Provide DHS with the flexibility to change its biometrics collection practices and policies to ensure that necessary adjustments can be made to meet emerging needs, enhance the use of biometrics beyond background checks and document production to include identity verification and management in the immigration lifecycle, enhance vetting to lessen the dependence on paper documents to prove identity and familial relationships, preclude imposters, and improve the consistency in biometrics terminology within DHS.
At the time, acting deputy secretary Ken Cuccinelli highlighted the USCIS biometrics rule as, "Leveraging readily available technology to verify the identity of an individual we are screening is responsible governing. The collection of biometric information also guards against identity theft and thwarts fraudsters who are not who they claim to be." Although the Office of Information and Regulatory Affairs (OIRA) concluded review on the USCIS biometrics final rule on January 13, 2021, it did not publish in the Federal Register before the change in administration.
C. DHS Must Finalize Both the USCIS and CBP Biometrics Rules to Maximize its Screening and Vetting Capabilities
As mentioned above, the Trump administration finalized the USCIS biometrics rule, but was unable to get it published in the Federal Register by January 19, 2021. As the Biden administration pursues CBP-specific biometrics rulemaking for entry-exit, it must also publish and implement the USCIS biometrics rule.
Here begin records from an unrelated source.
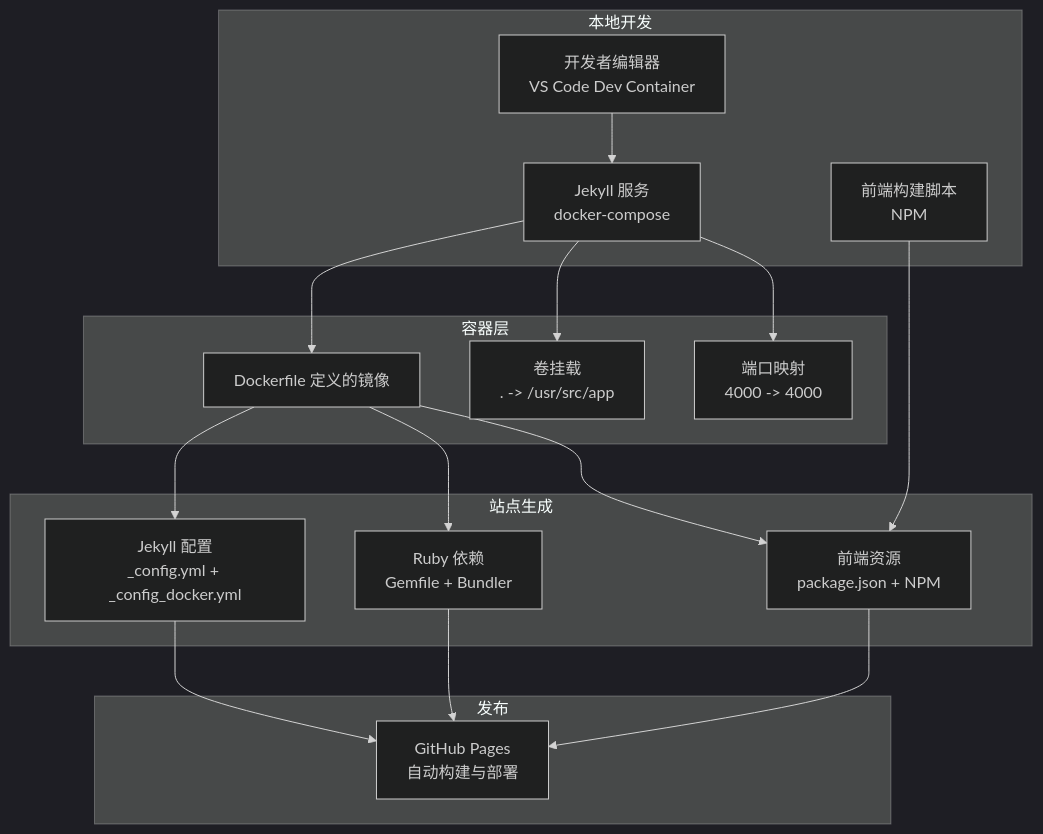
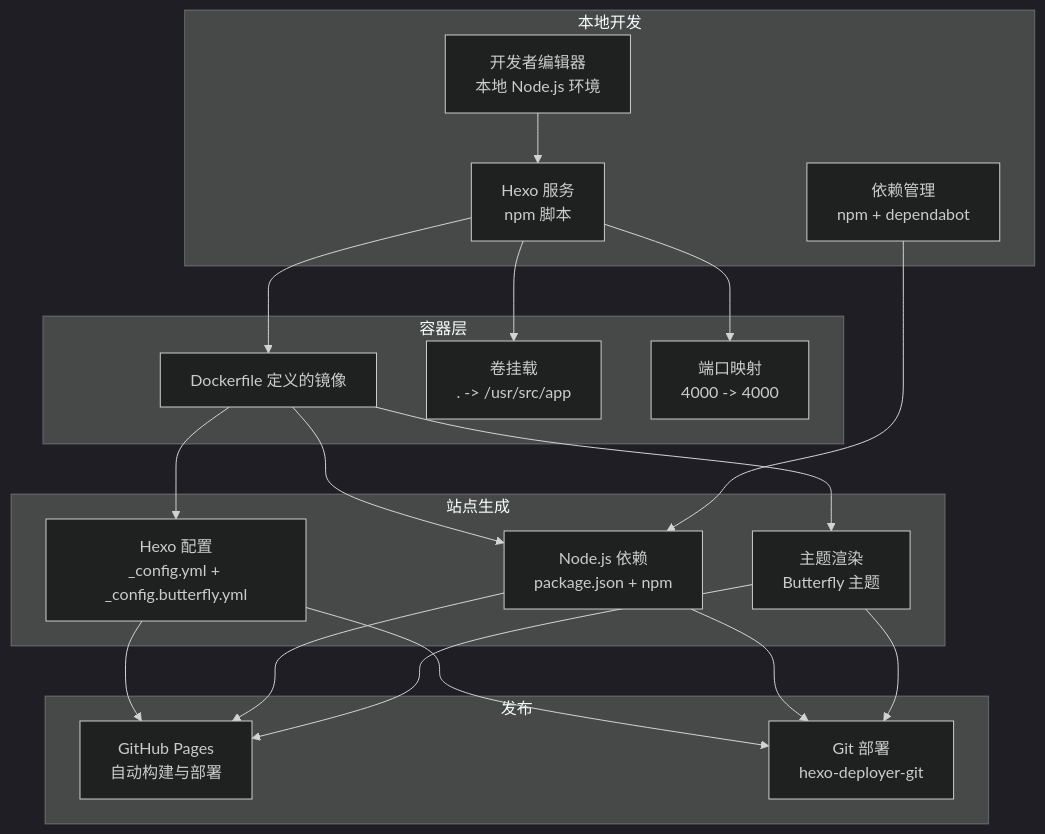
One commit to CoolPig0720/CoolPig0720.github.io changed the second of 6 diagrams in .qoder/repowiki/zh/content/部署和维护/部署和维护.md. Above: the diagram before and after it, drawn with Mermaid (dark theme). The commit also changed other lines of this file and 36 other files, not shown here.

````diff
--- a/.qoder/repowiki/zh/content/部署和维护/部署和维护.md
+++ b/.qoder/repowiki/zh/content/部署和维护/部署和维护.md
@@ -104,32 +104,36 @@
 ```mermaid
 graph TB
 subgraph "本地开发"
-L1["开发者编辑器<br/>VS Code Dev Container"]
-L2["Jekyll 服务<br/>docker-compose"]
-L3["前端构建脚本<br/>NPM"]
+L1["开发者编辑器<br/>本地 Node.js 环境"]
+L2["Hexo 服务<br/>npm 脚本"]
+L3["依赖管理<br/>npm + dependabot"]
 end
 subgraph "容器层"
 C1["Dockerfile 定义的镜像"]
 C2["卷挂载<br/>. -> /usr/src/app"]
 C3["端口映射<br/>4000 -> 4000"]
 end
 subgraph "站点生成"
-S1["Jekyll 配置<br/>_config.yml + _config_docker.yml"]
-S2["Ruby 依赖<br/>Gemfile + Bundler"]
-S3["前端资源<br/>package.json + NPM"]
+S1["Hexo 配置<br/>_config.yml + _config.butterfly.yml"]
+S2["Node.js 依赖<br/>package.json + npm"]
+S3["主题渲染<br/>Butterfly 主题"]
 end
 subgraph "发布"
 P1["GitHub Pages<br/>自动构建与部署"]
+P2["Git 部署<br/>hexo-deployer-git"]
 end
 L1 --> L2
 L2 --> C1
 L2 --> C2
 L2 --> C3
 C1 --> S1
 C1 --> S2
 C1 --> S3
 S1 --> P1
 S2 --> P1
 S3 --> P1
-L3 --> S3
+S1 --> P2
+S2 --> P2
+S3 --> P2
+L3 --> S2
 ```
````
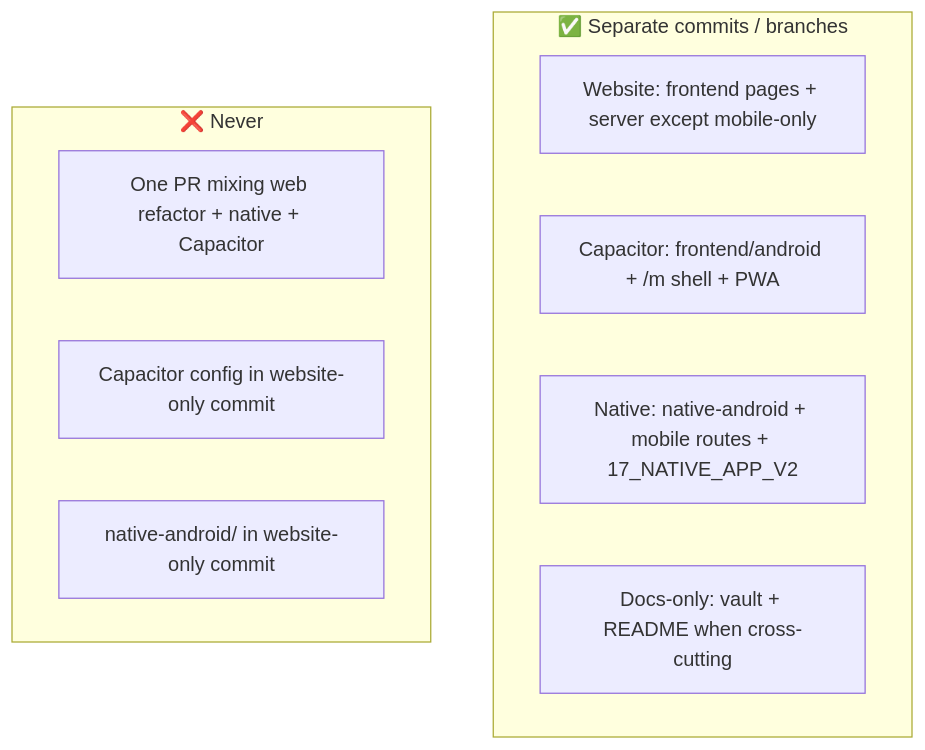
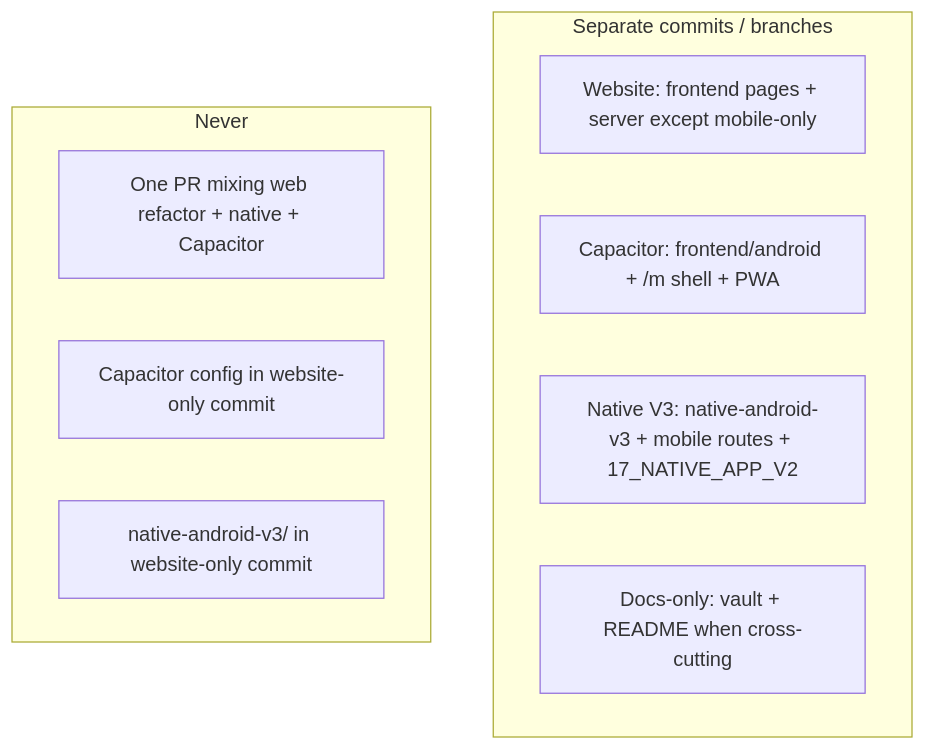
The third of 3 diagrams in docs/knowledge/02_ARCHITECTURE/Monorepo.md (Addy48/AIIMIN), drawn with Mermaid before and after one commit. The commit also changed other lines of this file and 7178 other files, not shown here.

Commit message:
docs: update application architecture guide and route documentation

````diff
--- a/docs/knowledge/02_ARCHITECTURE/Monorepo.md
+++ b/docs/knowledge/02_ARCHITECTURE/Monorepo.md
@@ -91,14 +114,14 @@
 ```mermaid
 flowchart TB
-  subgraph ok["✅ Separate commits / branches"]
+  subgraph ok["Separate commits / branches"]
     W[Website: frontend pages + server except mobile-only]
     C[Capacitor: frontend/android + /m shell + PWA]
-    N[Native: native-android + mobile routes + 17_NATIVE_APP_V2]
+    N[Native V3: native-android-v3 + mobile routes + 17_NATIVE_APP_V2]
     D[Docs-only: vault + README when cross-cutting]
   end
-  subgraph bad["❌ Never"]
+  subgraph bad["Never"]
     X[One PR mixing web refactor + native + Capacitor]
     Y[Capacitor config in website-only commit]
-    Z[native-android/ in website-only commit]
+    Z[native-android-v3/ in website-only commit]
   end
 ```
````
It should be uncontroversial that collecting biometrics for aliens trying to enter or depart the country are necessary in order for DHS to conduct criminal history background checks, verify identity, and deter fraud. The same holds true in the context of immigration benefits vetting. Empowering one agency (CBP) with additional biometrics authority while hampering another (USCIS) creates a disjointed and patchwork screening and vetting apparatus within DHS that exposes the country to vulnerabilities. To avoid another 9/11, DHS must finalize and fully implement the USCIS biometrics final rule as well as finalize the CBP biometrics rule, as refined by the suggestions in this comment.
It is unconscionable that the United States has failed to fully implement universal biometric entry-exit in the last 17 years. Universal biometric entry-exit is essential to ensure that DHS knows which aliens are coming into the country and, importantly, departing. In the absence of universal biometric entry-exit, visa overstays will continue to be a problem. This is true as an immigration violation, but also runs the risk of a terrorist or other bad actor remaining in the United States beyond his or her authorized stay. We cannot return to a September 10th mindset.
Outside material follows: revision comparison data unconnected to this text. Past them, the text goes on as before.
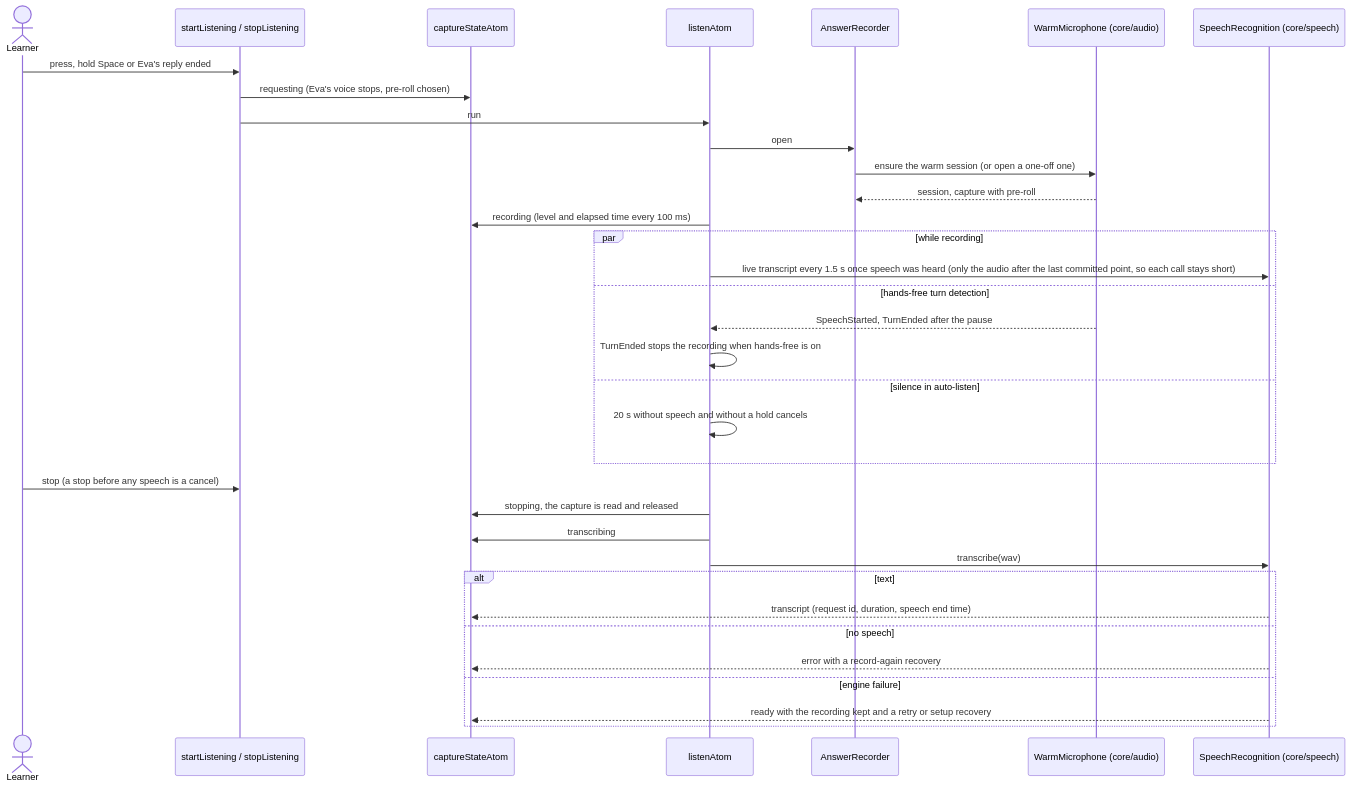
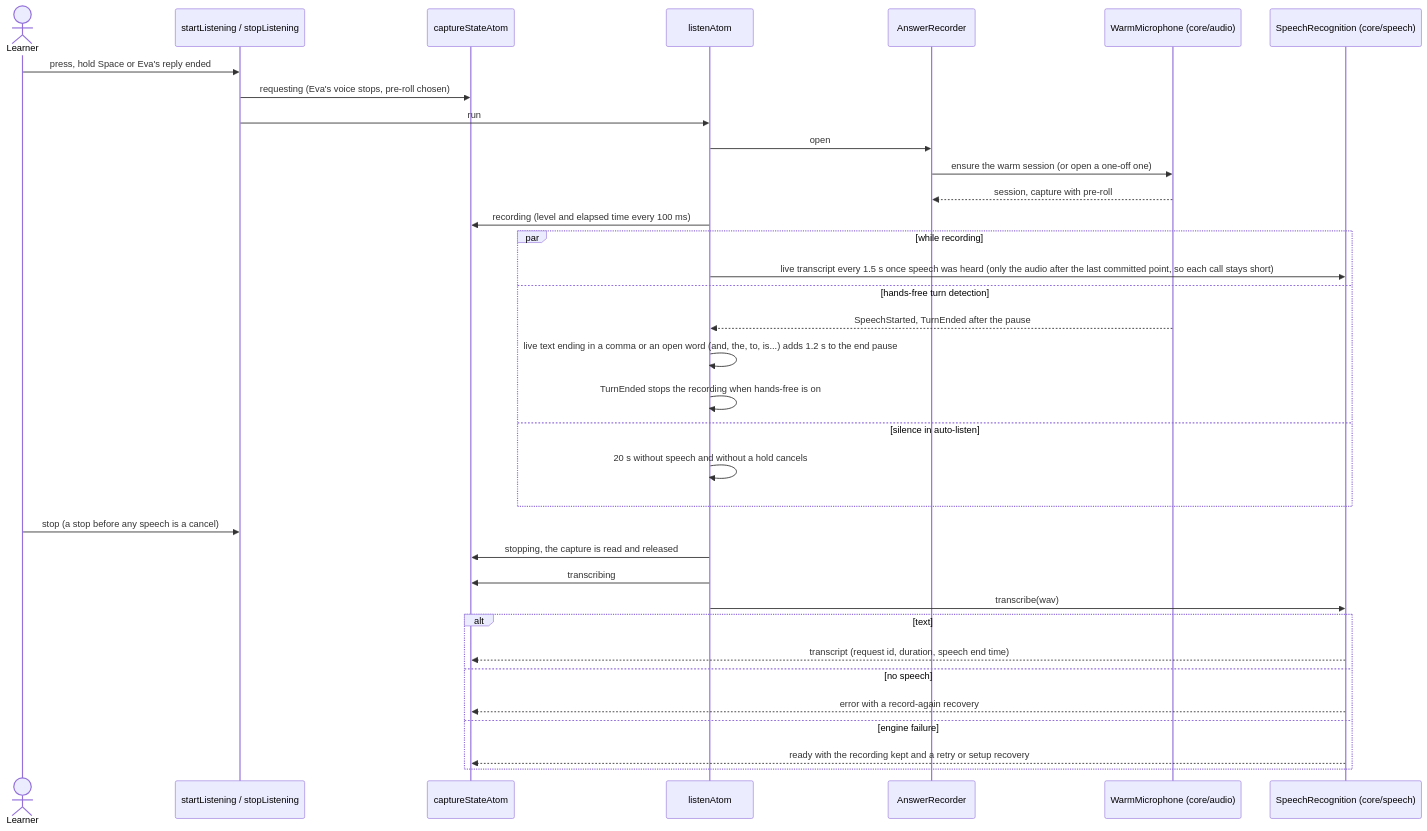
Before and after one commit to oleksii-latyshev/english-trainer: the diagram in src/core/answer-capture/flow.md, drawn with Mermaid. The commit also changed 9 other files, not shown here.

````diff
--- a/src/core/answer-capture/flow.md
+++ b/src/core/answer-capture/flow.md
@@ -9,37 +9,38 @@
 ```mermaid
 sequenceDiagram
     actor Learner
     participant Controls as startListening / stopListening
     participant State as captureStateAtom
     participant Listen as listenAtom
     participant Recorder as AnswerRecorder
     participant Warm as WarmMicrophone (core/audio)
     participant Whisper as SpeechRecognition (core/speech)
 
     Learner->>Controls: press, hold Space or Eva's reply ended
     Controls->>State: requesting (Eva's voice stops, pre-roll chosen)
     Controls->>Listen: run
     Listen->>Recorder: open
     Recorder->>Warm: ensure the warm session (or open a one-off one)
     Warm-->>Recorder: session, capture with pre-roll
     Listen->>State: recording (level and elapsed time every 100 ms)
     par while recording
         Listen->>Whisper: live transcript every 1.5 s once speech was heard (only the audio after the last committed point, so each call stays short)
     and hands-free turn detection
         Warm-->>Listen: SpeechStarted, TurnEnded after the pause
+        Listen->>Listen: live text ending in a comma or an open word (and, the, to, is...) adds 1.2 s to the end pause
         Listen->>Listen: TurnEnded stops the recording when hands-free is on
     and silence in auto-listen
         Listen->>Listen: 20 s without speech and without a hold cancels
     end
     Learner->>Controls: stop (a stop before any speech is a cancel)
     Listen->>State: stopping, the capture is read and released
     Listen->>State: transcribing
     Listen->>Whisper: transcribe(wav)
     alt text
         Whisper-->>State: transcript (request id, duration, speech end time)
     else no speech
         Whisper-->>State: error with a record-again recovery
     else engine failure
         Whisper-->>State: ready with the recording kept and a retry or setup recovery
     end
 ```
````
CBP's biometrics proposed rule is a welcome step in the right direction. However, the proposed rule does not go far enough in expanding biometric modalities that DHS could utilize, in its discretion, for identity management, screening, and vetting. CBP should follow the USCIS biometrics final rule model of granting the most permissive authority available under the law. By policy, CBP will have the flexibility to exempt certain ages from biometrics collection or decline to use certain modalities for certain alien populations. Removing the self-imposed age restrictions is essential to combat the pervasive alien child smuggling that is occurring at an alarmingly high rate due to the misguided non-enforcement policies of the Biden administration. Lastly, in order to prevent gaps in identity management and vetting authority, it is critically important that both CBP and USCIS finalize and implement their respective biometrics rules.
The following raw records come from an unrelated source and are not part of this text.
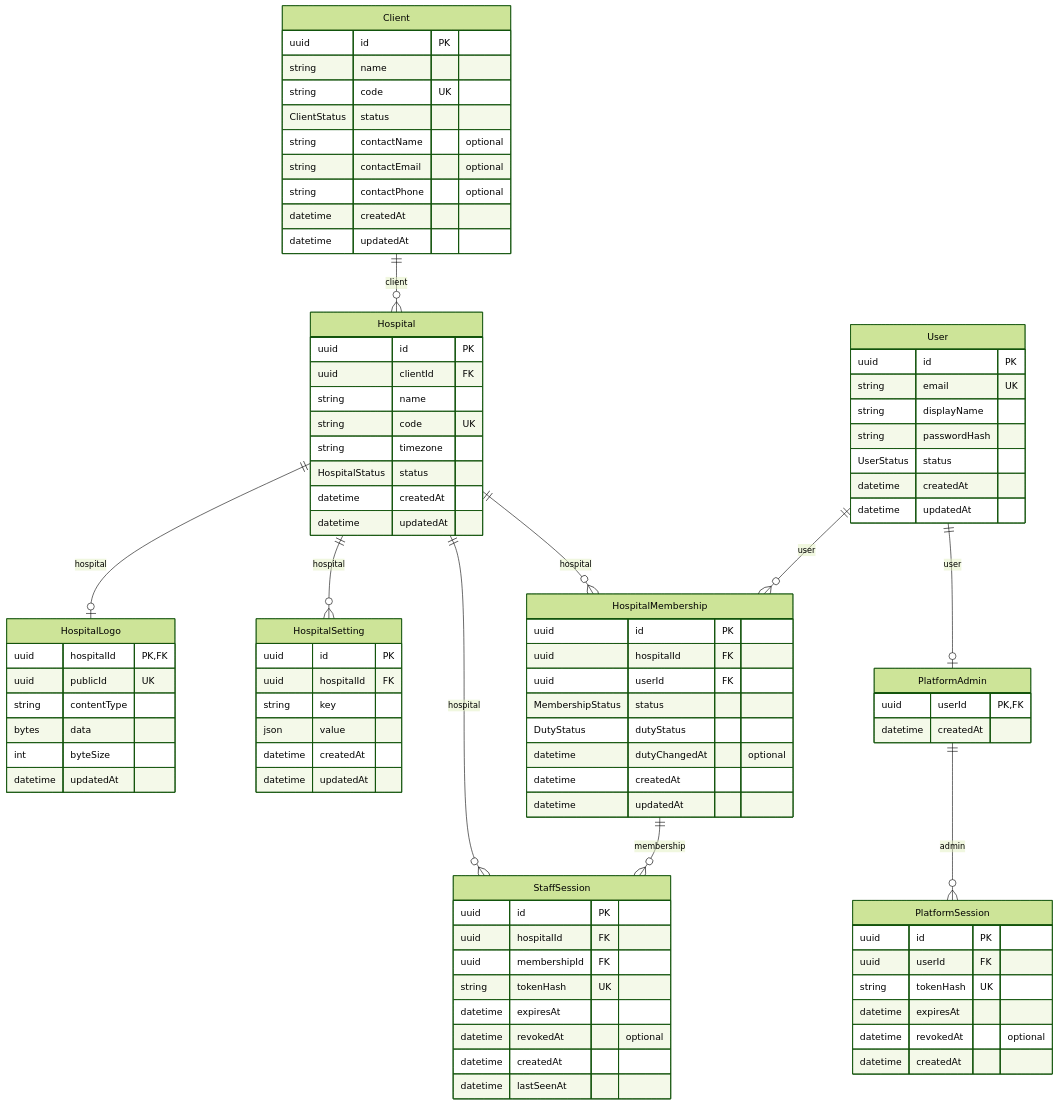
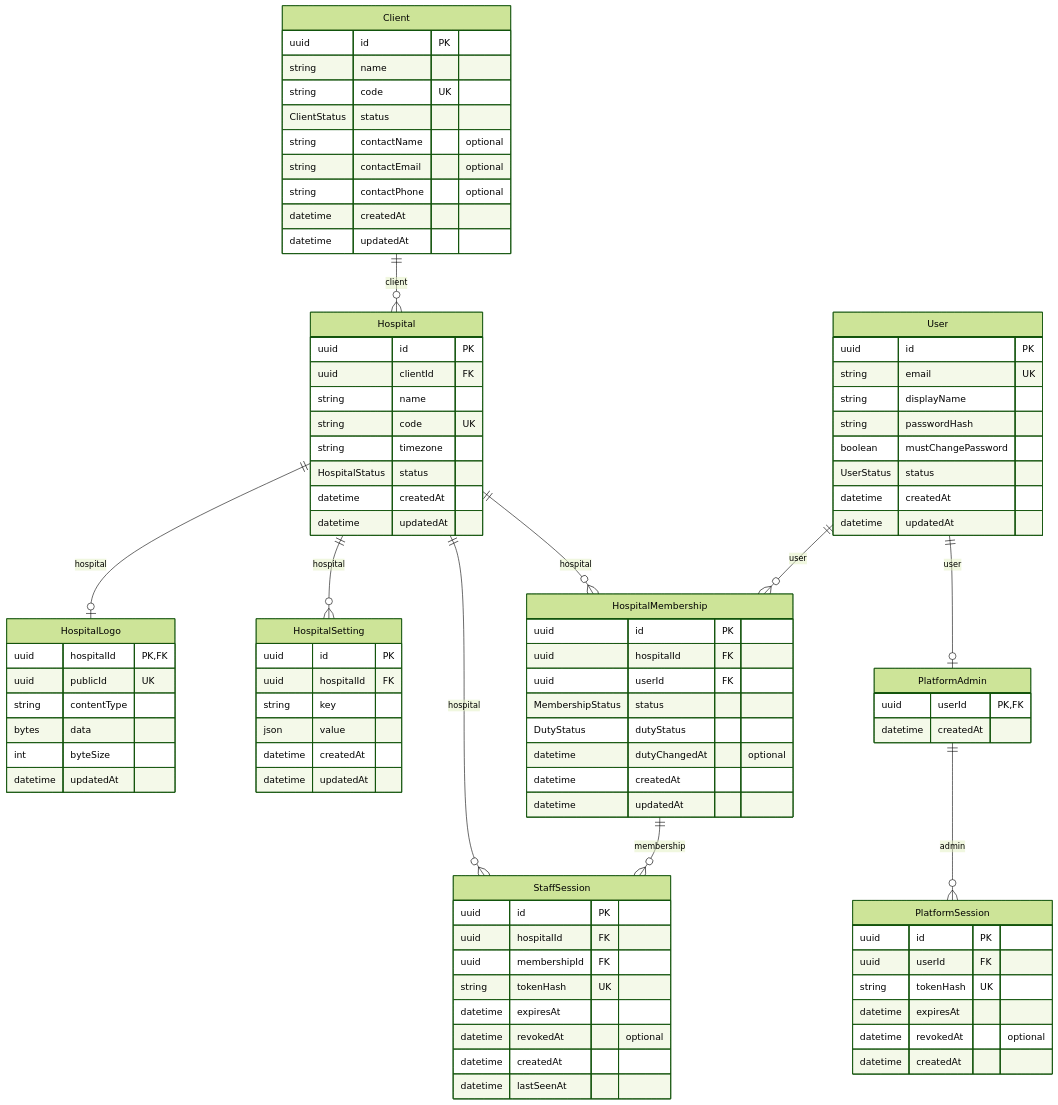
Before and after one commit to Vishal120703/QR_based-hospital-management-system: the second of 7 diagrams in docs/database/er-diagram.md, drawn with Mermaid (forest theme). The commit also changed 36 other files, not shown here.

```diff
--- a/docs/database/er-diagram.md
+++ b/docs/database/er-diagram.md
@@ -114,6 +114,7 @@
     string email UK
     string displayName
     string passwordHash
+    boolean mustChangePassword
     UserStatus status
     datetime createdAt
     datetime updatedAt
```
Director of Regulatory Affairs and Policy
Center for Immigration Studies